Exercise
For each line of the listing that holds "this", show the full line.

Data for analysis
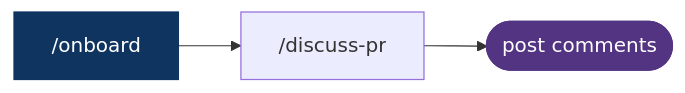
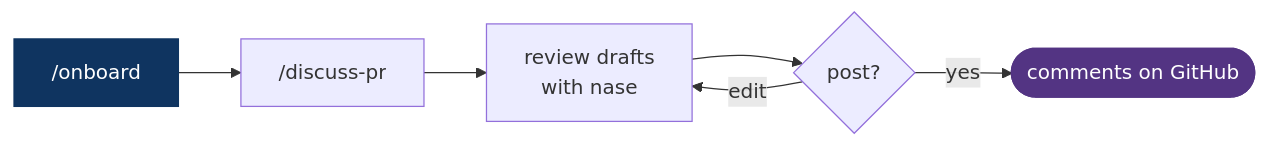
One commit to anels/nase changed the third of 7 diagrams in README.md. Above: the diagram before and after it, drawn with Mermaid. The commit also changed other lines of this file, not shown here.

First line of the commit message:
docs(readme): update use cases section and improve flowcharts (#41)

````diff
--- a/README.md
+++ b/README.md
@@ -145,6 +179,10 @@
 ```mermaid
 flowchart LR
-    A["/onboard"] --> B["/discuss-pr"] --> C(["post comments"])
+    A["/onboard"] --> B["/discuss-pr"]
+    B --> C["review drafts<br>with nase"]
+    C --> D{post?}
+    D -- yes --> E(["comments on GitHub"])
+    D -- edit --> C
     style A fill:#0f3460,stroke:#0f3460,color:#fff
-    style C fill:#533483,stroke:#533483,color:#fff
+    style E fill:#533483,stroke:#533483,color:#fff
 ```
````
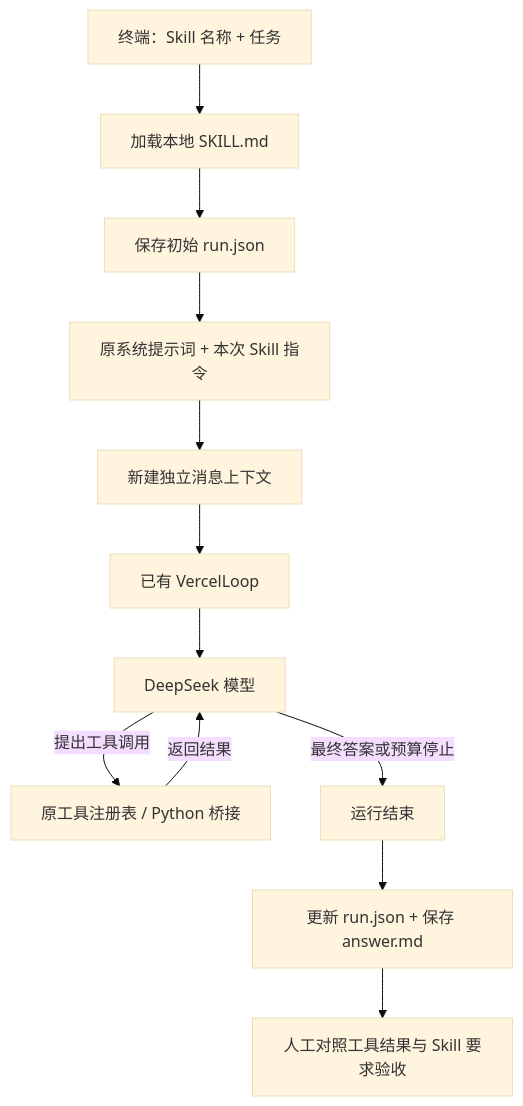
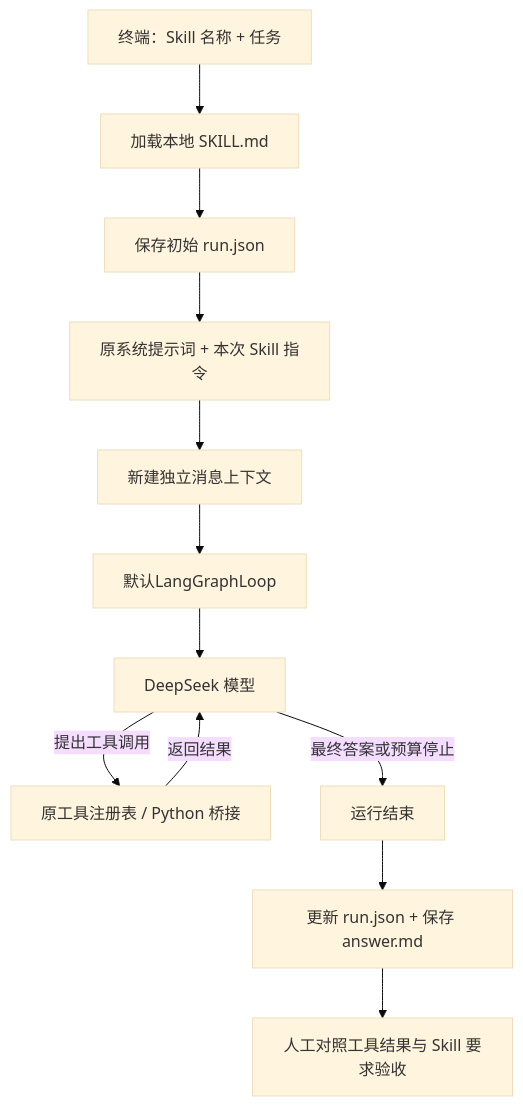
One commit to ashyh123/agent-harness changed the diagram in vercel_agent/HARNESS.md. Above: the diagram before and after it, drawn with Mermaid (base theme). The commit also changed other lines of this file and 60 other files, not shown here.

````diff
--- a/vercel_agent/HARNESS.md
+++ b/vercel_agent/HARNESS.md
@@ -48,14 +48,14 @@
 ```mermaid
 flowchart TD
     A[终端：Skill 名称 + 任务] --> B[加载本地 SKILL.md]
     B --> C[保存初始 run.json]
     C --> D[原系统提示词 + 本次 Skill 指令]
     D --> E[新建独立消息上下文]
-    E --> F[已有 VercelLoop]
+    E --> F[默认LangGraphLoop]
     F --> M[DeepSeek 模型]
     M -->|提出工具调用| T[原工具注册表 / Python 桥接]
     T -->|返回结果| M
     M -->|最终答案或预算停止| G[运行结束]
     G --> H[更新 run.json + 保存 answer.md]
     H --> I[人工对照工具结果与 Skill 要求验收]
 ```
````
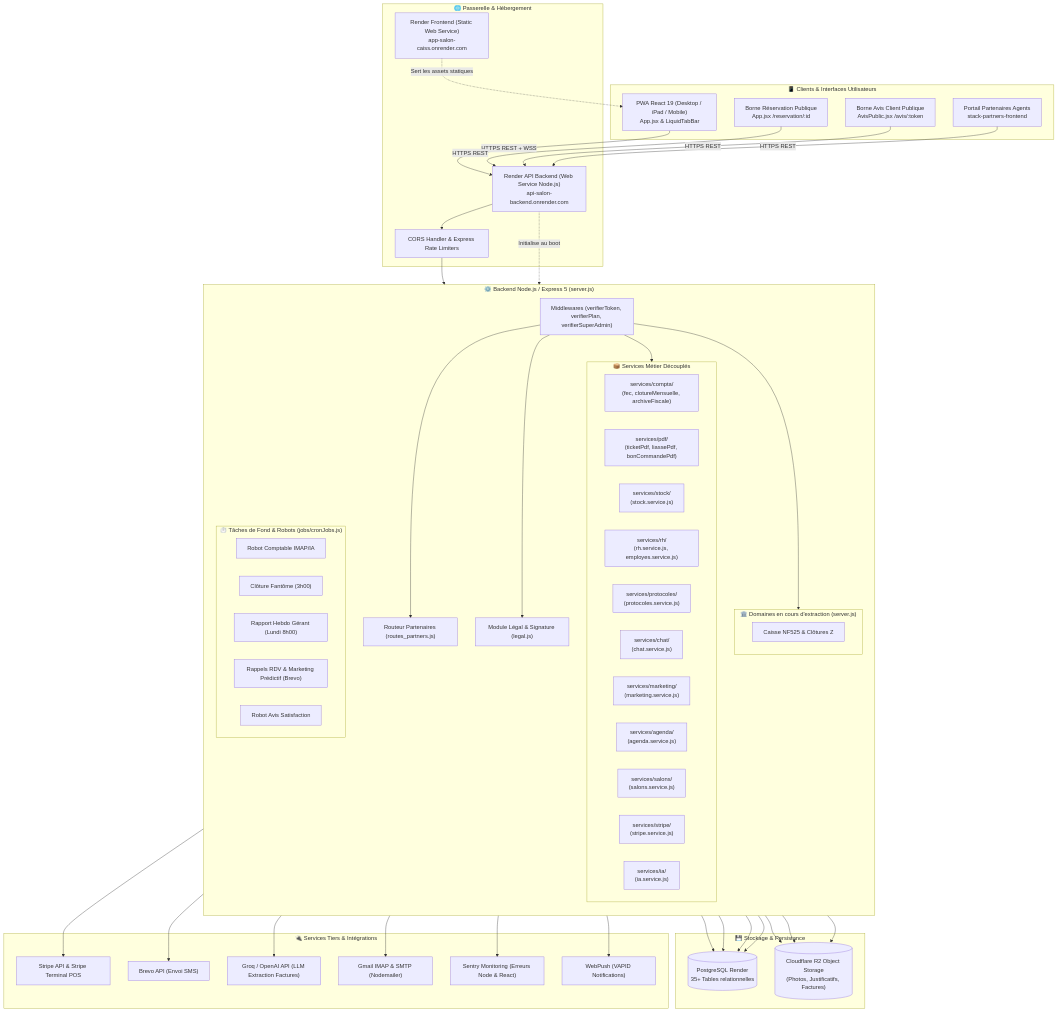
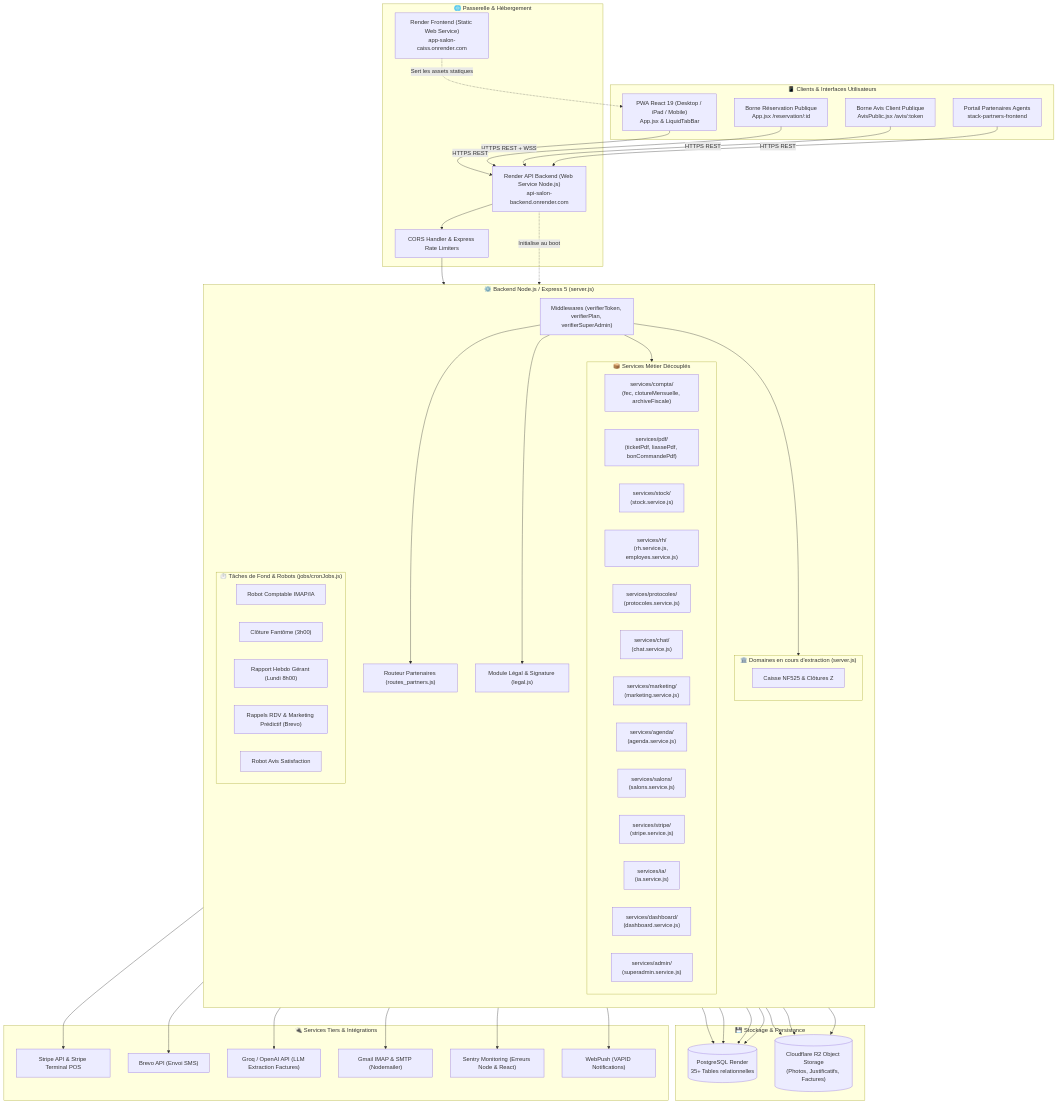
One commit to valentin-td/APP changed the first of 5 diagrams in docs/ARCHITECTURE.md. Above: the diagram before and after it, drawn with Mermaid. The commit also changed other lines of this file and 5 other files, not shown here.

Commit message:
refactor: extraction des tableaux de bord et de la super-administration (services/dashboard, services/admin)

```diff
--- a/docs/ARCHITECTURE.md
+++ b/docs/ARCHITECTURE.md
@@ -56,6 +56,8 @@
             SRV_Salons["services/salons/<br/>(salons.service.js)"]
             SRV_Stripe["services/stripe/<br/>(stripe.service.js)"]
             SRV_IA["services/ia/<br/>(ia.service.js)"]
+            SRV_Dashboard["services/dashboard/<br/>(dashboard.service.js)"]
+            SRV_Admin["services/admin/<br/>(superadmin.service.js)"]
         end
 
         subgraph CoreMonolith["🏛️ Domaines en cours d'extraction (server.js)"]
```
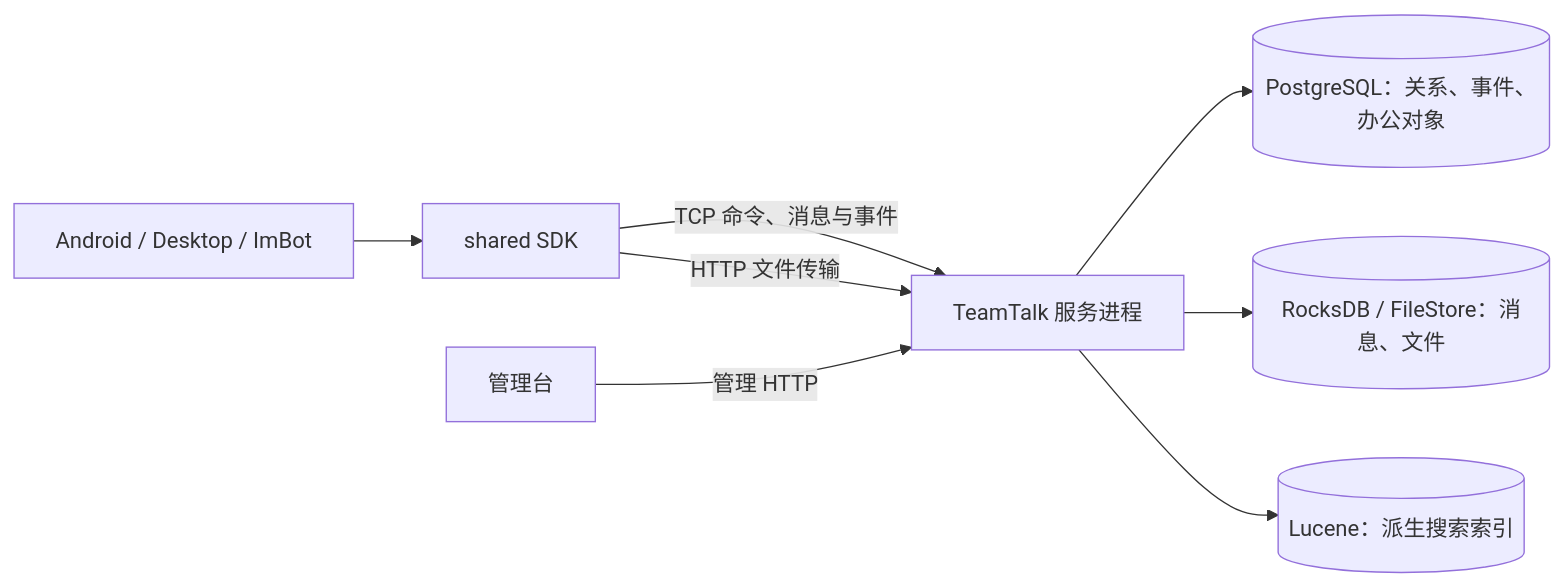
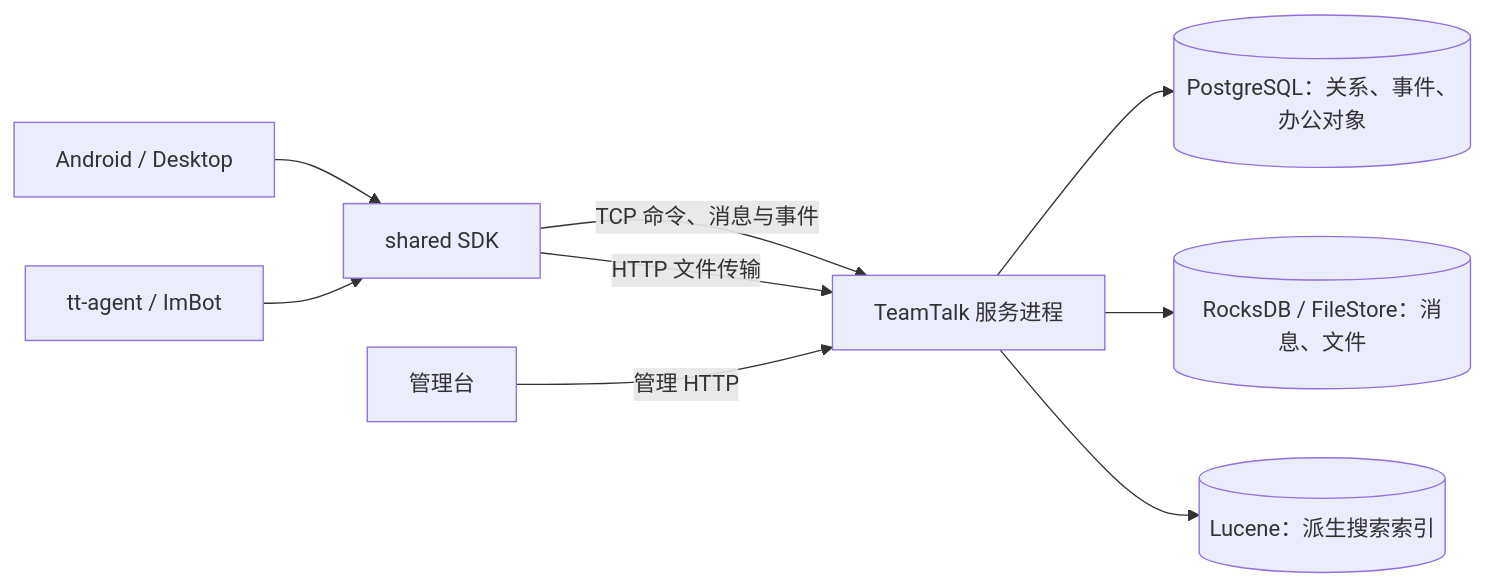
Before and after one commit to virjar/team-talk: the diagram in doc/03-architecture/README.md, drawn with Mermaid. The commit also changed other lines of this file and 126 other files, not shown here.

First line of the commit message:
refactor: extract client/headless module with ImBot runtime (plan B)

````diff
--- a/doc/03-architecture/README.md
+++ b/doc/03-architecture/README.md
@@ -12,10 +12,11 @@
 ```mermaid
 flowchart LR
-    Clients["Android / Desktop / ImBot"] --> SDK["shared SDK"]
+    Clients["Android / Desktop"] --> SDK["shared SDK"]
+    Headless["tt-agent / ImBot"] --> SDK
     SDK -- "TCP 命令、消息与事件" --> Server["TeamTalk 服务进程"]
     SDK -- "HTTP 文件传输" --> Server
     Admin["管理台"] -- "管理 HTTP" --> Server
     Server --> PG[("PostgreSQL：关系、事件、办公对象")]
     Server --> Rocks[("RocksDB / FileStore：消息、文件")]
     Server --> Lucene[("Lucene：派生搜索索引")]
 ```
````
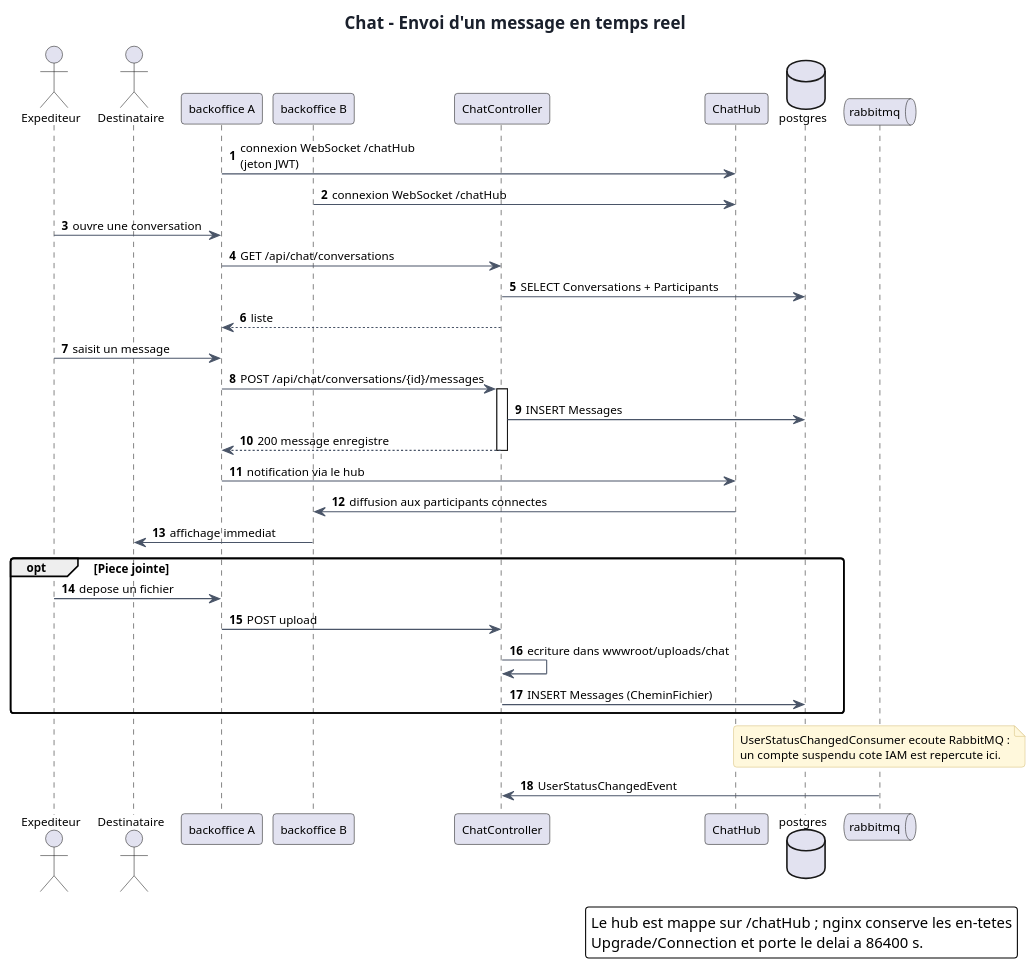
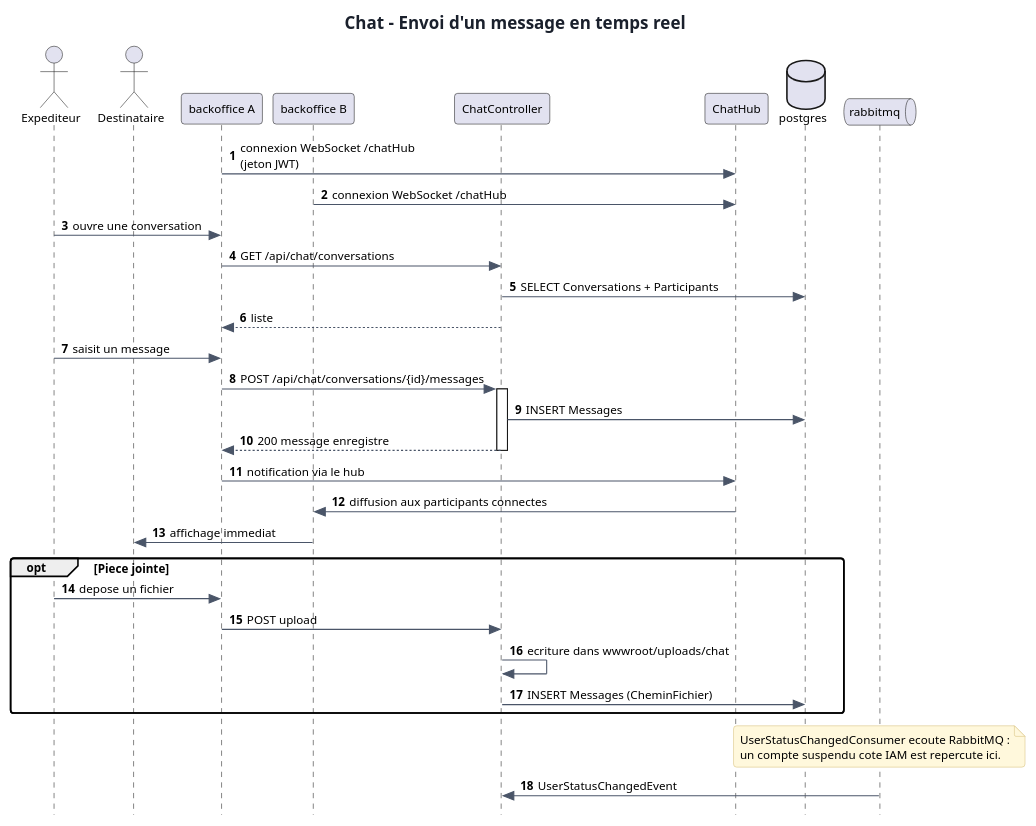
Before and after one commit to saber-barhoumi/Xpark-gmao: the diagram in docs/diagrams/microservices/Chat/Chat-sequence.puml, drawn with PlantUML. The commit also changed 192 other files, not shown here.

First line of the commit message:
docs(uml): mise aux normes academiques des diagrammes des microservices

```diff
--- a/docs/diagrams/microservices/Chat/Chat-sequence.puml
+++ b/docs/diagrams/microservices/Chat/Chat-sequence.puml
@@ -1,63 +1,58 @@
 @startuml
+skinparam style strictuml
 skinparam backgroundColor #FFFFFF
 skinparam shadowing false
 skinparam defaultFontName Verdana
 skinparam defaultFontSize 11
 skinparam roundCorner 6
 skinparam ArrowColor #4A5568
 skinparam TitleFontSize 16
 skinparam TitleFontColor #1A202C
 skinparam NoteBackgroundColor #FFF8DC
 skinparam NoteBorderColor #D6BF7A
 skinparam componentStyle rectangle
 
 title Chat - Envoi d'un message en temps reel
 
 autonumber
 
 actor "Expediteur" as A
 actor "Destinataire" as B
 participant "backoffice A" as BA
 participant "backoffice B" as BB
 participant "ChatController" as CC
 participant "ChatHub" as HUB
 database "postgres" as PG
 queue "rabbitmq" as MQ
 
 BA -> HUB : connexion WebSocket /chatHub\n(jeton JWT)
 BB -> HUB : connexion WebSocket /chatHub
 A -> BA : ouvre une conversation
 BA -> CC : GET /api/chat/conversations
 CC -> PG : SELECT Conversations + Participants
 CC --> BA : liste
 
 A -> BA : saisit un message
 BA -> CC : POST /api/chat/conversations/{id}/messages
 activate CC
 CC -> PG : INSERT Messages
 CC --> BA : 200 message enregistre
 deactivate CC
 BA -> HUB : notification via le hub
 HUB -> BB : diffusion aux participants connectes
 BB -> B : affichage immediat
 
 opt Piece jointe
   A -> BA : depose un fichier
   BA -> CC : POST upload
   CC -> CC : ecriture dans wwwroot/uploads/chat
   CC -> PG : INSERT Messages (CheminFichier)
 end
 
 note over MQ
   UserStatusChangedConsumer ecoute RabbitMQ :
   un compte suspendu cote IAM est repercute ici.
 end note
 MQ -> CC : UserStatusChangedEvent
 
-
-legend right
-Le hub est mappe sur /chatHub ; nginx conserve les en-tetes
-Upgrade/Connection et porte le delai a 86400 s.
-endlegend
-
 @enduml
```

Exercise output
One commit to anels/nase changed the third of 7 diagrams in README.md. Above: the diagram before and after it, drawn with Mermaid. The commit also changed other lines of this file, not shown here.
One commit to ashyh123/agent-harness changed the diagram in vercel_agent/HARNESS.md. Above: the diagram before and after it, drawn with Mermaid (base theme). The commit also changed other lines of this file and 60 other files, not shown here.
One commit to valentin-td/APP changed the first of 5 diagrams in docs/ARCHITECTURE.md. Above: the diagram before and after it, drawn with Mermaid. The commit also changed other lines of this file and 5 other files, not shown here.
Before and after one commit to virjar/team-talk: the diagram in doc/03-architecture/README.md, drawn with Mermaid. The commit also changed other lines of this file and 126 other files, not shown here.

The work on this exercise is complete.